Although the records include pictures, print only the rest, exactly as written.
⁂
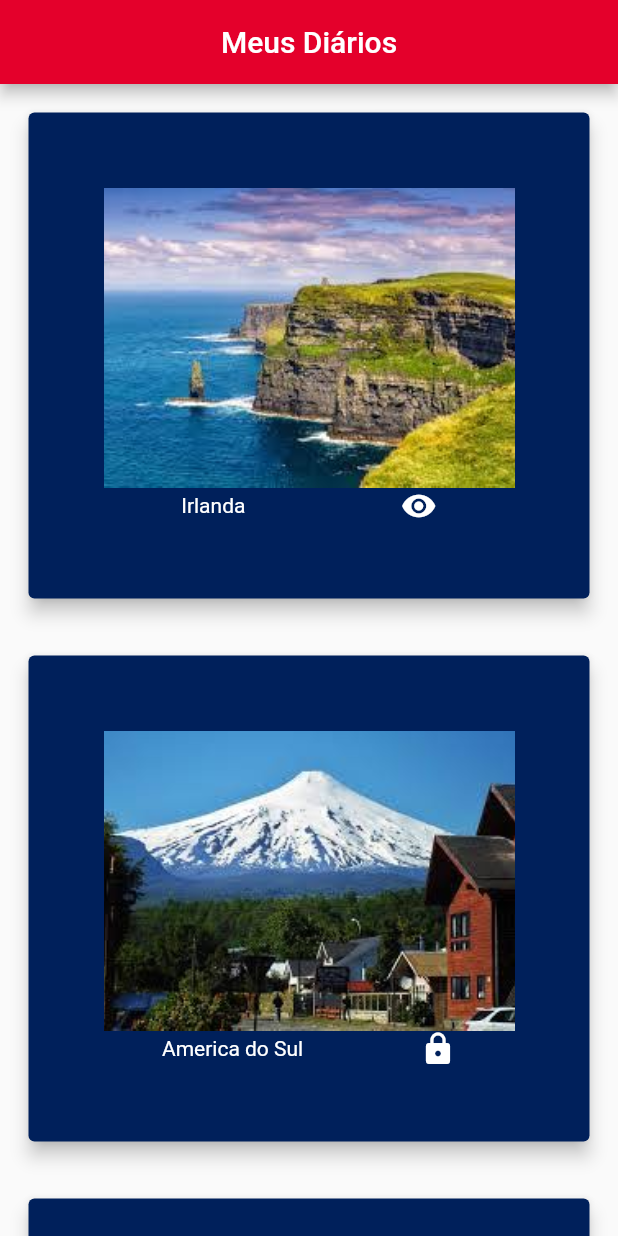
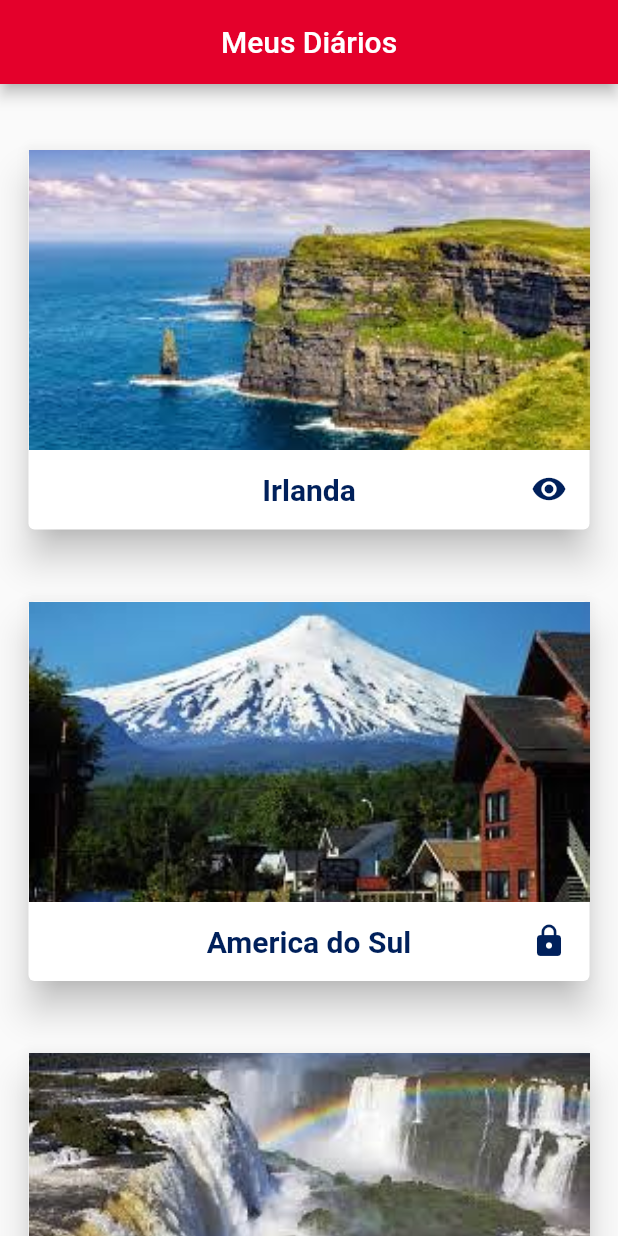
Before and after one commit to BrenoFischer/Travelog, a Flutter app: the MyDiariesScreen screen opened directly, on a phone screen of 412 x 824 dp. Run offline on Flutter 3.47's test engine with Material 2 defaults, Android fonts, the phone set to English and light mode, and no system bars.

Commit message:
estilizar my diaries card

```diff
--- a/lib/screens/my_diaries.dart
+++ b/lib/screens/my_diaries.dart
@@ -69,39 +69,65 @@ class DiaryCard extends StatelessWidget {
   final String title;
   final Image banner;
 
-  Icon visibilityIcon() {
+  Tooltip visibilityIcon() {
     return public
-        ? Icon(
+        ? Tooltip(
+            message: "O diário é público",
+            child: new Icon(
               Icons.remove_red_eye,
-            color: Colors.white,
+              color: secondaryColor,
+            ),
           )
-        : Icon(Icons.lock, color: Colors.white);
+        : Tooltip(
+            message: "O diário não é público",
+            child: new Icon(
+              Icons.lock,
+              color: secondaryColor,
+            ),
+          );
   }
 
   @override
   Widget build(BuildContext context) {
+    Widget titleSection = Padding(
+      padding: const EdgeInsets.all(15.0),
+      child: Text(
+        title,
+        style: TextStyle(
+          color: secondaryColor,
+          fontSize: 20,
+          fontWeight: FontWeight.bold,
+        ),
+      ),
+    );
+
     return Container(
-      margin: EdgeInsets.all(15),
+      margin: EdgeInsets.only(top: 40, left: 15, right: 15),
       child: Card(
-        elevation: 5,
-        color: secondaryColor,
-        child: Container(
-          padding: EdgeInsets.all(50),
-          child: Column(
+        elevation: 10,
+        color: Colors.white,
+        child: Stack(
+          alignment: Alignment.bottomRight,
           children: [
-              SizedBox(height: 200, child: banner),
+            Column(
+              children: [
+                SizedBox(
+                  height: 200,
+                  child: banner,
+                ),
                 Row(
                   mainAxisAlignment: MainAxisAlignment.spaceAround,
                   children: [
-                  Text(
-                    title,
-                    style: TextStyle(color: Colors.white),
-                  ),
-                  visibilityIcon(),
+                    titleSection,
                   ],
                 ),
               ],
             ),
+            Container(
+              margin: EdgeInsets.only(bottom: 15, right: 15),
+              child: visibilityIcon(),
+            ),
+          ],
         ),
       ),
     );
```
Lines whose indentation alone changed are shown as unchanged.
⁂
◆ **YOUR SOLUTION**:
Before and after one commit to BrenoFischer/Travelog, a Flutter app: the MyDiariesScreen screen opened directly, on a phone screen of 412 x 824 dp. Run offline on Flutter 3.47's test engine with Material 2 defaults, Android fonts, the phone set to English and light mode, and no system bars.

Commit message:
estilizar my diaries card

```diff
--- a/lib/screens/my_diaries.dart
+++ b/lib/screens/my_diaries.dart
@@ -69,39 +69,65 @@ class DiaryCard extends StatelessWidget {
   final String title;
   final Image banner;
 
-  Icon visibilityIcon() {
+  Tooltip visibilityIcon() {
     return public
-        ? Icon(
+        ? Tooltip(
+            message: "O diário é público",
+            child: new Icon(
               Icons.remove_red_eye,
-            color: Colors.white,
+              color: secondaryColor,
+            ),
           )
-        : Icon(Icons.lock, color: Colors.white);
+        : Tooltip(
+            message: "O diário não é público",
+            child: new Icon(
+              Icons.lock,
+              color: secondaryColor,
+            ),
+          );
   }
 
   @override
   Widget build(BuildContext context) {
+    Widget titleSection = Padding(
+      padding: const EdgeInsets.all(15.0),
+      child: Text(
+        title,
+        style: TextStyle(
+          color: secondaryColor,
+          fontSize: 20,
+          fontWeight: FontWeight.bold,
+        ),
+      ),
+    );
+
     return Container(
-      margin: EdgeInsets.all(15),
+      margin: EdgeInsets.only(top: 40, left: 15, right: 15),
       child: Card(
-        elevation: 5,
-        color: secondaryColor,
-        child: Container(
-          padding: EdgeInsets.all(50),
-          child: Column(
+        elevation: 10,
+        color: Colors.white,
+        child: Stack(
+          alignment: Alignment.bottomRight,
           children: [
-              SizedBox(height: 200, child: banner),
+            Column(
+              children: [
+                SizedBox(
+                  height: 200,
+                  child: banner,
+                ),
                 Row(
                   mainAxisAlignment: MainAxisAlignment.spaceAround,
                   children: [
-                  Text(
-                    title,
-                    style: TextStyle(color: Colors.white),
-                  ),
-                  visibilityIcon(),
+                    titleSection,
                   ],
                 ),
               ],
             ),
+            Container(
+              margin: EdgeInsets.only(bottom: 15, right: 15),
+              child: visibilityIcon(),
+            ),
+          ],
         ),
       ),
     );
```
Lines whose indentation alone changed are shown as unchanged.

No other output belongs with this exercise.